DON’T LET THE KIDS WIN
Julia Jacklin shares two points of interest about her debut album, Don’t Let the Kids Win. “I use my favourite word, ‘grocery,’ and there’s a reference to Zach Braff,” says the Sydney, Australia, native, with a liberal dose of the aversion to self-aggrandizement that feels typically Aussie.
“For sure, I mention some pretty Australian things, like the Hay Plain, Adelaide and Sydney’s Central Railway Station,” she says, when asked if her music owes anything to her homeland. “I wrote a lot of it while working in a factory in St. Peters, Sydney, and a few songs were written while driving my car up and down the east coast. I’m hoping that it seeped its way into the sound.”
Jacklin calls this collection of 11 songs “a document of my early 20s”; we call it a revelation of Carole King proportions—in both vibe and its potential to be one of those albums you bond with and end up playing 30 times for your (hypothetical) teenage daughter.

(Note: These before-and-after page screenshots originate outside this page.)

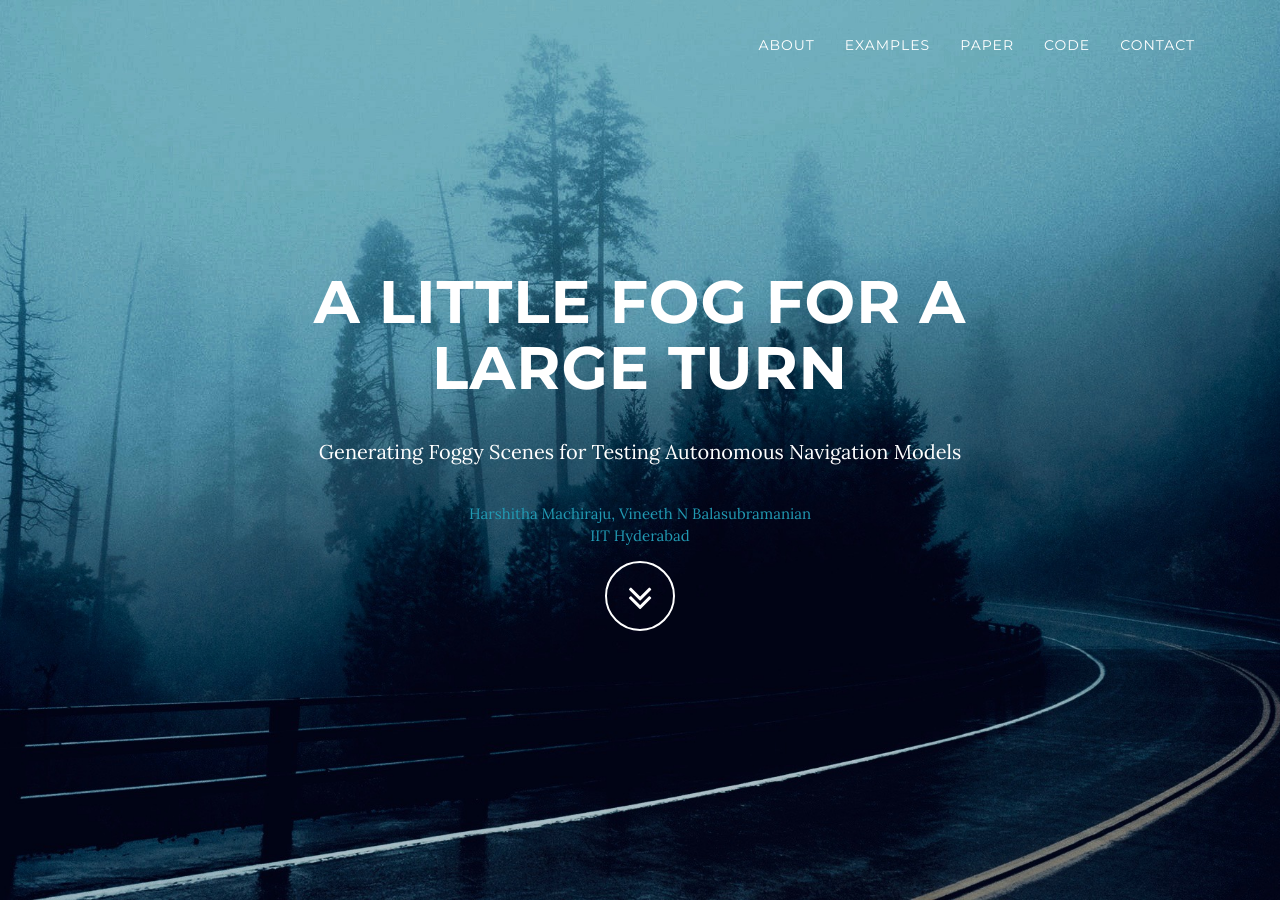
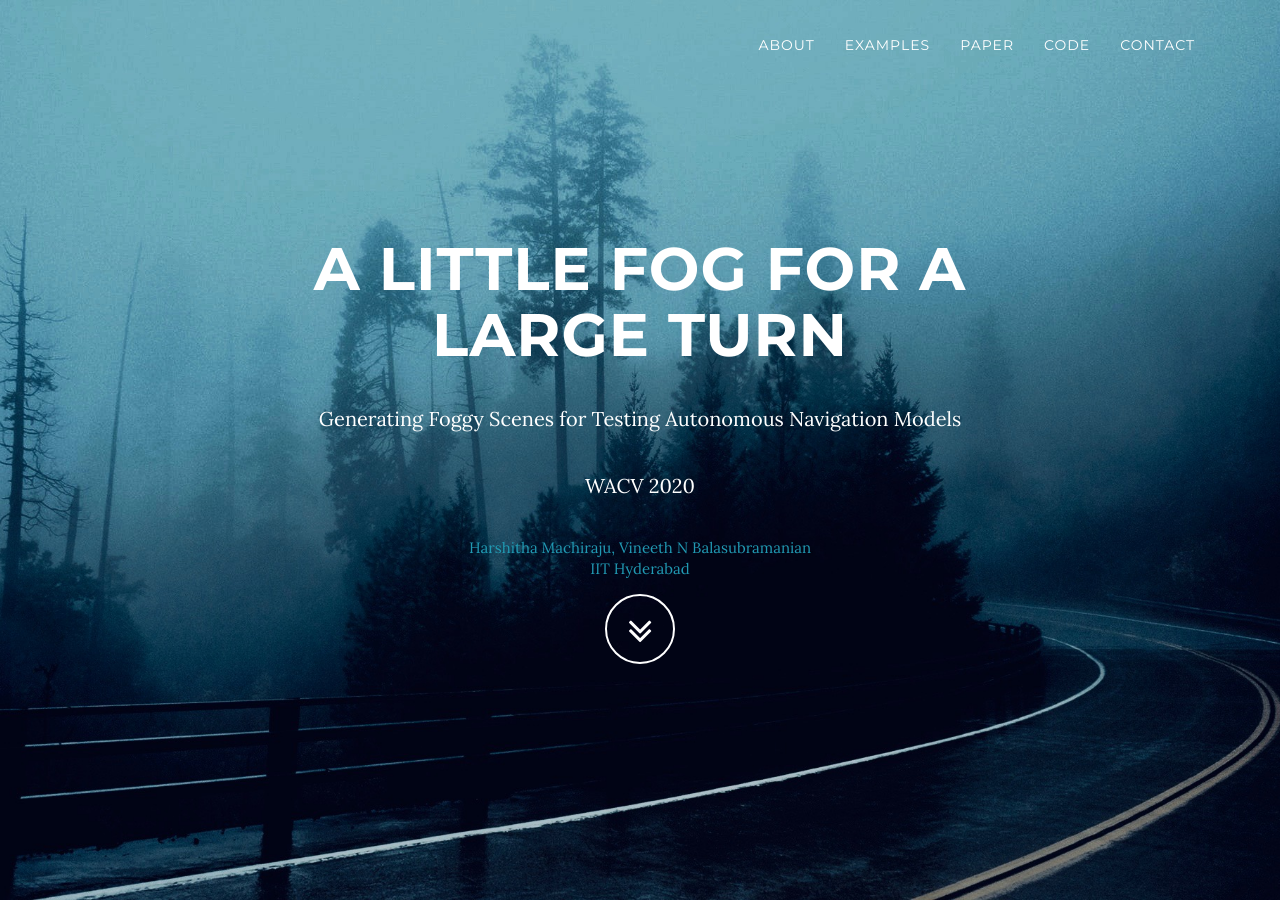
Before and after one commit to code-Assasin/website_little_fog, a Jekyll site: the page built from index.html, in a window 1280 px wide and 900 px high. Built offline with Jekyll 4.4.1, drawn with Linux system fonts in a browser that asks for light colours.

Commit message:
links updted

```diff
--- a/_includes/header.html
+++ b/_includes/header.html
@@ -6,6 +6,8 @@
                     <div class="col-md-8 col-md-offset-2">
                         <h1 class="brand-heading">{{ site.title }}</h1>
                         <p class="intro-text">Generating Foggy Scenes for Testing Autonomous Navigation Models</p>
+                        <p class="intro-text">WACV 2020</p>
+
                             <!-- target="_blank" opens new tab -->
                         <a class="intro-sub-text" href="https://github.com/code-Assasin" target="_blank" style="font-size: 15px">{{ site.description1 }}</a>
                         <a class="intro-sub-text" href="https://www.iith.ac.in/~vineethnb/" target="_blank" style="font-size: 15px">{{ site.description2 }}</a><br>
--- a/_includes/paper.html
+++ b/_includes/paper.html
@@ -3,8 +3,8 @@
         <div class="row">
             <div class="col-lg-8 col-lg-offset-2">
                 <h2>Paper</h2>
-                <a href="https://arxiv.org/abs/2001.05873"><img style="float: left; padding: 10px; PADDING-RIGHT: 30px;" alt="paper thumbnail" src="img/intro-bg.jpg" width="170"></a>
-                <p> Arxiv: <a href="https://arxiv.org/abs/2001.05873">https://arxiv.org/abs/2001.05873</a> </p>
+                <a href="https://arxiv.org/abs/2001.05873" target="_blank"> <img style="float: left; padding: 10px; PADDING-RIGHT: 30px;" alt="paper thumbnail" src="img/paper_thumb.png" width="170"></a>
+                <p> Arxiv: <a href="https://arxiv.org/abs/2001.05873" target="_blank">https://arxiv.org/abs/2001.05873</a> </p>
                 <p>Accepted to WACV 2020</p>
                 <p> Citation: <a href="img/bibtex.txt"> Bibtex </a> </p>
             </div>
```
Also changed, not shown: img/paper_thumb.png (added), 2 other files.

The 26-year-old also buries another pretty fascinating tidbit: All of the songs on this album were recorded in a small town in New Zealand while Jacklin lived with the producer, Ben Edwards. “It was a pretty amazing time recording this album,” she says. “I moved into his house in New Zealand for three weeks the day we met. Could have been a disaster, but it turned out quite well.” h